The call made by a Buffalo blogger pretending to be billionaire right-wing activist David Koch to Wisconsin Governor Scott Walker is quickly making an impact on the news cycle. (You can listen to the call on YouTube: Part 1 | Part 2.)
Walker is extremely frank with the man he believes to be an important financial supporter, both of his own campaign and right-wing causes. Below are the six most important revelations we learn from listening to the Governor speak his mind.
1. Walker and the Senate Republicans are conspiring to withhold Democratic lawmakers' paychecks.
A minute into the call, Governor Walker describes a plan by the Senate Majority Leader to institute a new rule that would stop automatic deductions of lawmakers' paychecks if they do not appear in the Senate for more than two days. It would require lawmakers to appear in person to collect their checks.
Walker describes this as part of a plan he is working on with GOP Senators: "Each day, we're going to rachet this up a little bit."
2. Walker sees billionaire David Koch as "one of us."
Two and a half minutes in, Walker is describing a conversation he had with a Democratic state lawmaker, Tim Cullen, who Walker says is the "only reasonable" one among the Democrats. When the man pretending to be Koch suggests he calls Cullen, Walker says that although Cullen is reasonable, he is not "one of us." Who is the "us" that includes Walker and out-of-state billionaire Koch, but not an elected state legislator?
3. Walker is planning to threaten state workers with layoffs.
Five minutes into the call, Governor Walker says he is planning to issue between 5,000 and 6,000 "risk notices" to state workers announcing that they are at risk of being laid off. He makes this statement in the context of what he is planning to do to put pressure on Democrats to cave into his demands, not what is necessary due to the budget crunch. "If they want to start sacrificing thousands of public workers to be laid off," he says, "sooner or later there's gonna be pressure on Senators to come back.
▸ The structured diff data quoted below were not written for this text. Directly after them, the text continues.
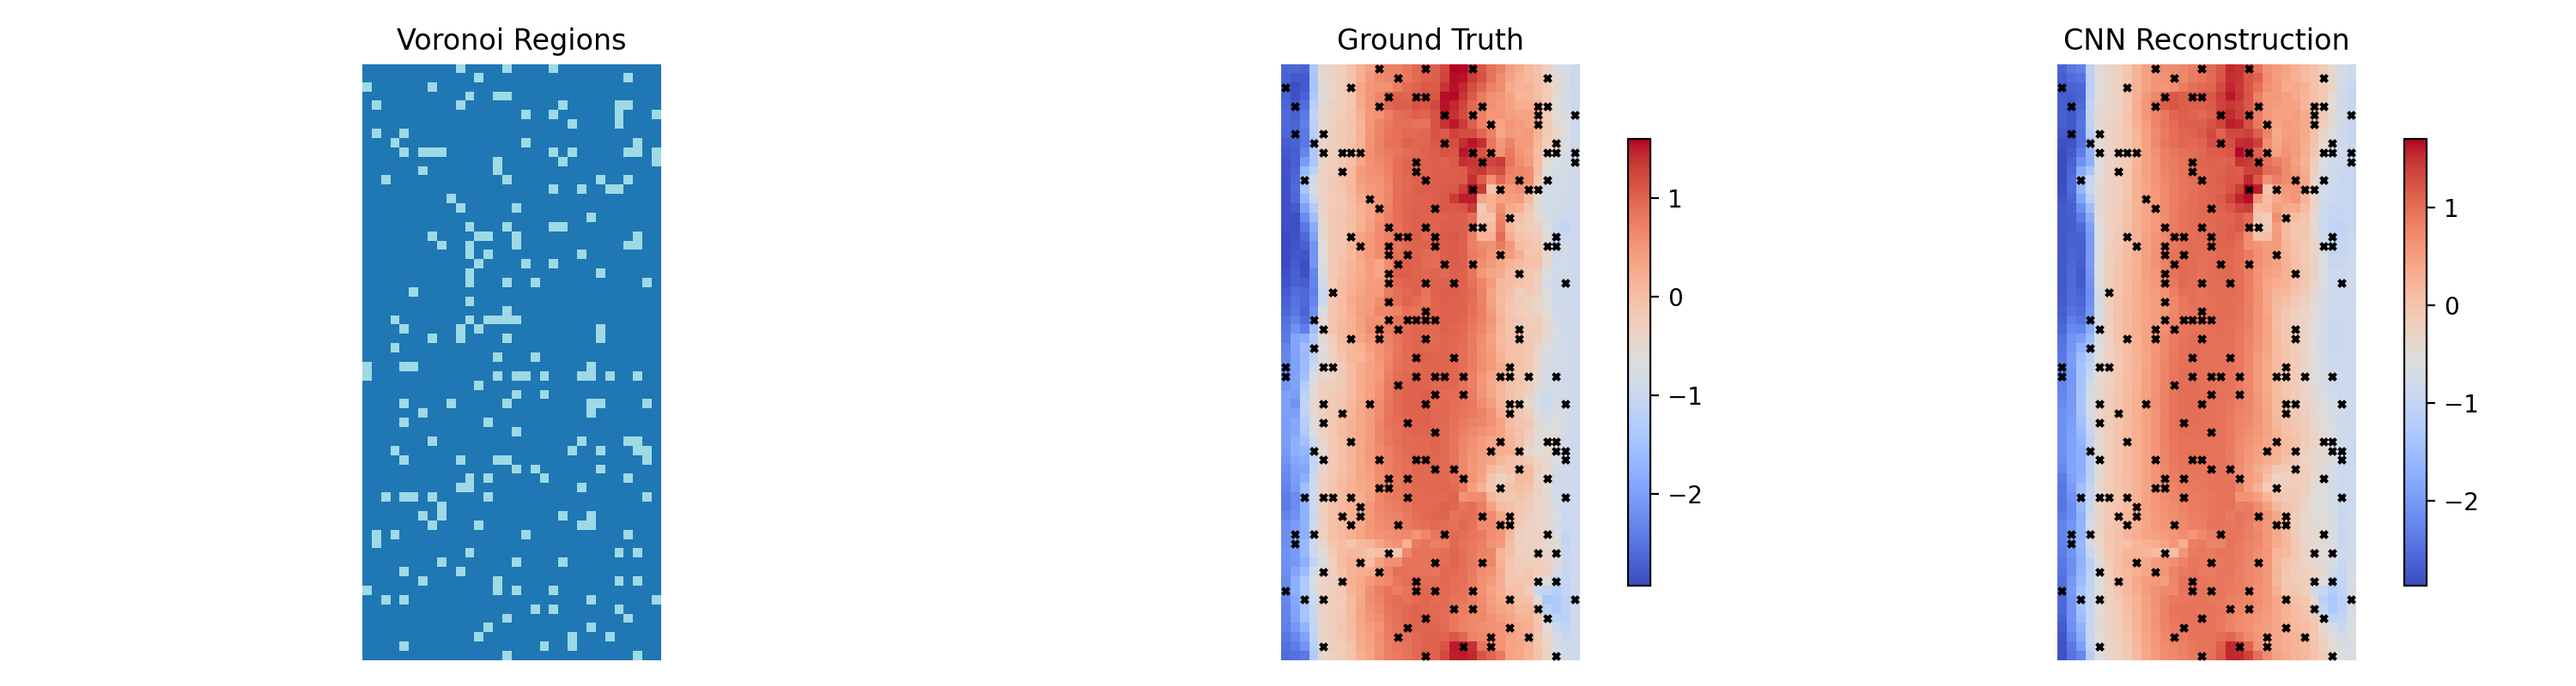
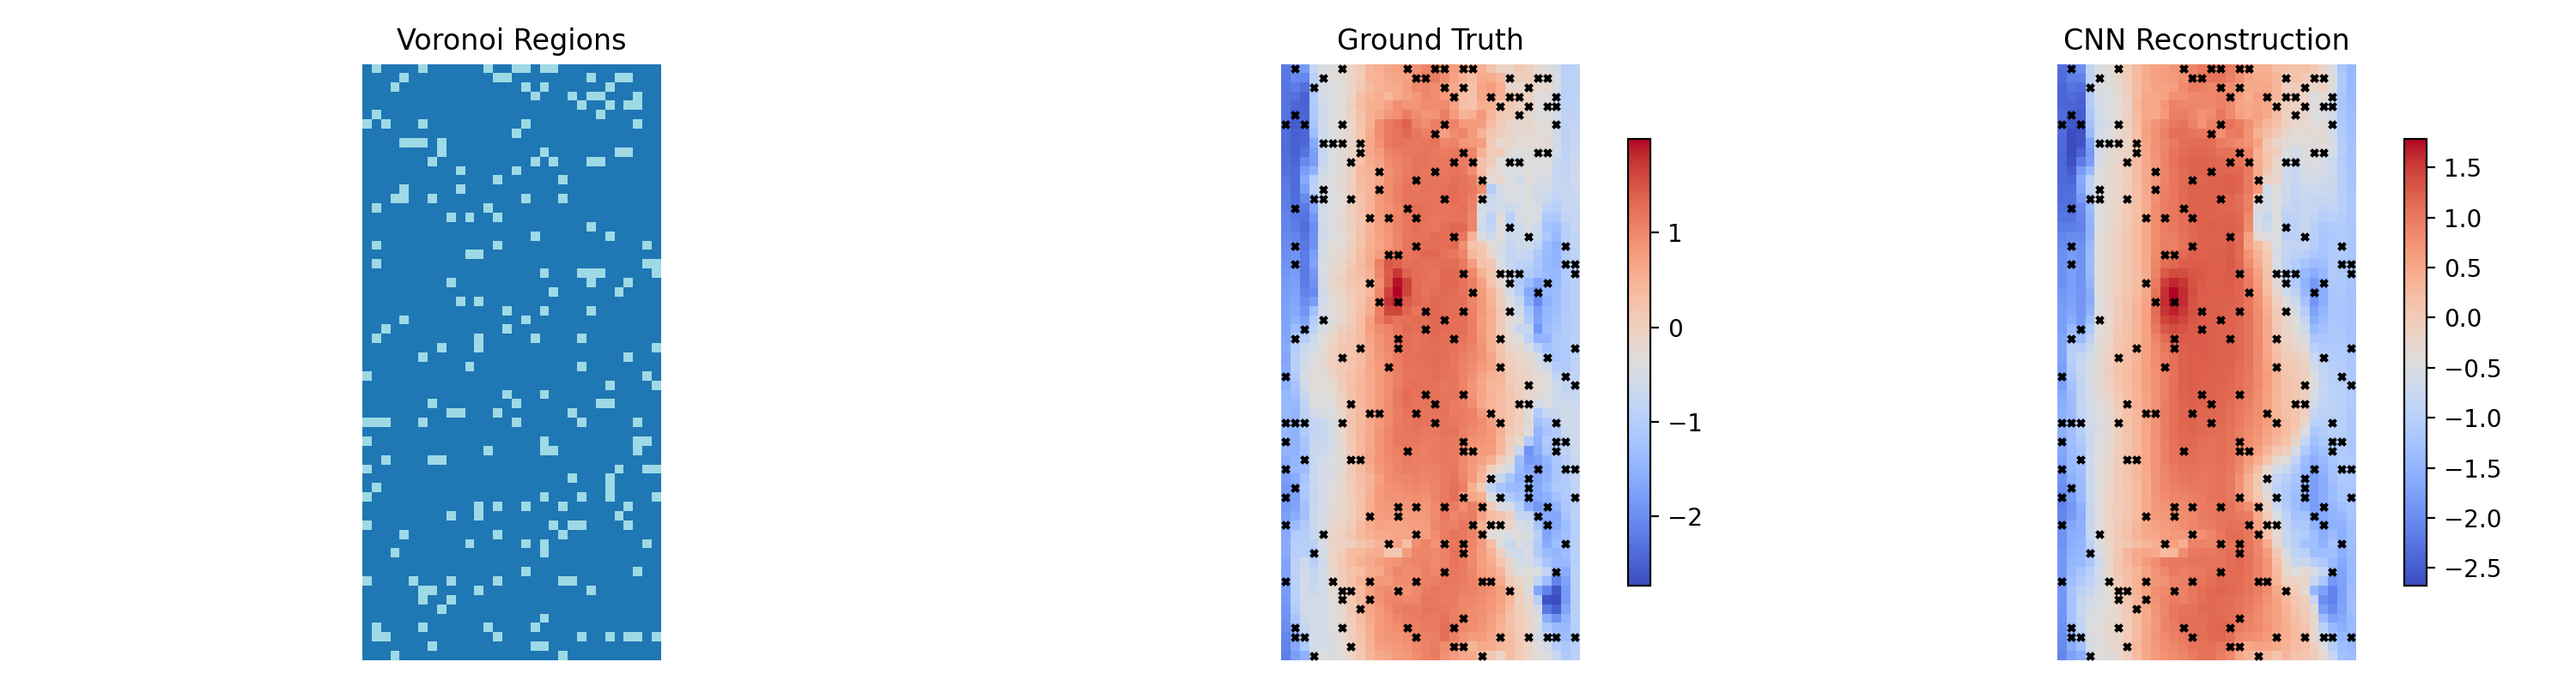
Added Unet, Resnet, Testing

diff --git a/src/field_reconstruction/test.py b/src/field_reconstruction/test.py
@@ -7,15 +7,7 @@ from tqdm import tqdm
 from models import FukamiNet, ReconstructionVAE
 from utils import get_device
 from plots_creator import plot_voronoi_reconstruction_comparison
-
-def create_model(model_name, channels=2, latent_dim=128):
-    
-    if model_name == "fukami":
-        return FukamiNet()
-    elif model_name == "vae":
-        return ReconstructionVAE(channels=channels, latent_dim=latent_dim)
-    else:
-        raise ValueError(f"Unknown model type: {model_name}")
+from utils import create_model, get_device
 
 def rrmse(pred, target):
     """
@@ -50,15 +42,19 @@ def mae(pred, target):
     """
     return torch.mean(torch.abs(pred - target))
 
-def evaluate(model, test_loader, model_name, config):
+def evaluate(model_type, test_loader,checkpoint_path):
     device = get_device()
-    model = create_model(model_name).to(device)
+    model = create_model(model_type).to(device)
     
     # Load checkpoint
-    checkpoint_path = config["checkpoint_path"]
+    #Add folder to the path
+    checkpoint_path = os.path.join("models/saves", checkpoint_path)
     model.load_state_dict(torch.load(checkpoint_path, map_location=device))
     model.eval()
-
+    print(f"✅ Loaded model from {checkpoint_path}")
+    print(f"✅ Evaluating model on {len(test_loader.dataset)} samples")
+    print(f"✅ Model type: {model_type}")
+    print(f"✅ Device: {device}")
     rrmse_total = 0.0
     mae_total = 0.0
     n = 0
@@ -68,7 +64,7 @@ def evaluate(model, test_loader, model_name, config):
         for inputs, targets in pbar:
             inputs, targets = inputs.to(device), targets.to(device)
 
-            if model_name == "vae":
+            if model_type == "vae":
                 recon_x, mu, logvar = model(inputs)
                 preds = recon_x
             else:
@@ -85,6 +81,7 @@ def evaluate(model, test_loader, model_name, config):
 
     rrmse_avg = rrmse_total / n
     mae_avg = mae_total / n
+    print(f"Evaluation results for {checkpoint_path}:")
     print(f"✅ Test RRMSE: {rrmse_avg:.6f}")
     print(f"✅ Test MAE:   {mae_avg:.6f}")
 

diff --git a/src/field_reconstruction/models/fukami.py b/src/field_reconstruction/models/fukami.py
@@ -60,10 +60,43 @@ class FukamiResNet(nn.Module): #test
         return self.exit(x)
 
 class FukamiUNet(nn.Module):
-    
-    def __init__(self, *args, **kwargs):
-        super(FukamiUNet, self).__init__(*args, **kwargs)
-    
+    def __init__(self, in_channels=2, out_channels=1, base_channels=64):
+        super(FukamiUNet, self).__init__()
+ 
+        # Encoder
+        self.enc1 = self.conv_block(in_channels, base_channels)
+        self.enc2 = self.conv_block(base_channels, base_channels * 2)
+        self.enc3 = self.conv_block(base_channels * 2, base_channels * 4)
+ 
+        # Decoder
+        self.up2 = nn.ConvTranspose2d(base_channels * 4, base_channels * 2, kernel_size=2, stride=2)
+        self.dec2 = self.conv_block(base_channels * 4, base_channels * 2)
+        self.up1 = nn.ConvTranspose2d(base_channels * 2, base_channels, kernel_size=2, stride=2)
+        self.dec1 = self.conv_block(base_channels * 2, base_channels)
+ 
+        # Output
+        self.final = nn.Conv2d(base_channels, out_channels, kernel_size=1)
+ 
+        self.pool = nn.MaxPool2d(2)
+ 
+    def conv_block(self, in_channels, out_channels):
+        return nn.Sequential(
+            nn.Conv2d(in_channels, out_channels, kernel_size=3, padding=1),
+            nn.ReLU(inplace=True),
+            nn.Conv2d(out_channels, out_channels, kernel_size=3, padding=1),
+            nn.ReLU(inplace=True)
+        )
+ 
     def forward(self, x):
-        # Implement the forward pass for the UNet architecture
-        pass
+        # Encoder
+        x1 = self.enc1(x)
+        x2 = self.enc2(self.pool(x1))
+        x3 = self.enc3(self.pool(x2))
+ 
+        # Decoder
+        x = self.up2(x3)
+        x = self.dec2(torch.cat([x, x2], dim=1))
+        x = self.up1(x)
+        x = self.dec1(torch.cat([x, x1], dim=1))
+ 
+        return self.final(x)

diff --git a/src/field_reconstruction/main.py b/src/field_reconstruction/main.py
@@ -12,6 +12,7 @@ import torch
 from utils import sample_sensor_locations, voronoi_tesselate
 from models import FukamiNet, ReconstructionVAE
 from train import train
+from test import evaluate
 from prepare_data import create_and_save_field_reco_dataset, load_field_reco_dataloaders
 from tqdm import tqdm
 
@@ -162,7 +163,19 @@ if __name__ == "__main__":
         
     elif args.test:
         # Call the testing function
-        print("Testing the model...")
-        # test_model(args.model, args.model_path)
+        model_type = config["test"]["model_type"]
+        model_path = config["test"]["model_path"]
+        print(f"Testing model {model_type}...")
+        
+        print(f"📊 Loading data")
+        test_dataloader = load_field_reco_dataloaders(
+            batch_size=batch_size,
+            mode="test",
+            variable=variable,
+            percent=percent,
+        )
+        
+        
+        evaluate(model_type, test_dataloader, model_path)
     else:
         print("No action specified. Use --train or --test.")

diff --git a/src/field_reconstruction/utils.py b/src/field_reconstruction/utils.py
@@ -2,7 +2,7 @@ import numpy as np
 from scipy.spatial import Voronoi
 from skimage.draw import polygon
 import torch
-
+from models import FukamiNet, FukamiResNet, FukamiUNet, ReconstructionVAE
 import numpy as np
 from scipy.spatial import Voronoi
 from skimage.draw import polygon
@@ -66,3 +66,15 @@ def get_device():
     """
     return 'cuda' if torch.cuda.is_available() else 'cpu'
 
+def create_model(model):
+    if model == "fukami":
+        return FukamiNet()
+    elif model == "fukami_resnet":
+        return FukamiResNet()
+    elif model == "fukami_unet":
+        return FukamiUNet()
+    elif model == "vae":
+        # Assuming VAE is defined elsewhere
+        return ReconstructionVAE(channels=2, latent_dim=128)
+    else:
+        raise ValueError(f"Unknown model type: {model}")

diff --git a/src/field_reconstruction/train.py b/src/field_reconstruction/train.py
@@ -5,18 +5,9 @@ from tqdm import tqdm
 import os
 import random
 import numpy as np
-from models import FukamiNet, ReconstructionVAE
-from utils import get_device
+from utils import get_device, create_model
 from plots_creator import plot_voronoi_reconstruction_comparison
 
-def create_model(model):
-    if model == "fukami":
-        return FukamiNet()
-    elif model == "vae":
-        # Assuming VAE is defined elsewhere
-        return ReconstructionVAE(channels=2, latent_dim=128)
-    else:
-        raise ValueError(f"Unknown model type: {model}")
 
 def get_optimizer(model, config):
     """

diff --git a/src/field_reconstruction/models/__init__.py b/src/field_reconstruction/models/__init__.py
@@ -1,2 +1,2 @@
-from models.fukami import FukamiNet
+from models.fukami import FukamiNet, FukamiResNet, FukamiUNet
 from models.vae import ReconstructionVAE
We're not going to compromise."
4. Walker has a plan to lie to Senate Democrats and pass the bill while they are not aware of the vote.
Seven minutes in, Walker describes a plan created by his chief of staff to call Senate Democrats back to "hear what they have to say." While he is discussing the issues with the Democrats, the Senate would be in recess. In actuality, once Democrats come back to the state assembly, Republicans would be able to pass the bill eliminating collective bargaining rights while Walker is in discussions with Democrats.
5. Walker considered planting fake protesters to cause trouble among the real protesters.
Fourteen and a half minutes in, the fake David Koch says that they are considering "planing some troublemakers" among the crowd of protesters. Walker responds with, "we thought about that." He expresses no moral objection to the plan, but says that he thinks it is the wrong strategy, because a "ruckus" would make people think he should compromise.
6. Walker is corrupt.
Although early in Walker says they are investigating the Democratic Senators to see if they are committing ethics violations by accepting union funds, when the fake David Koch says he will fly Walker "out to Cali and really show you a good time," Walker responds by saying "that would be outstanding."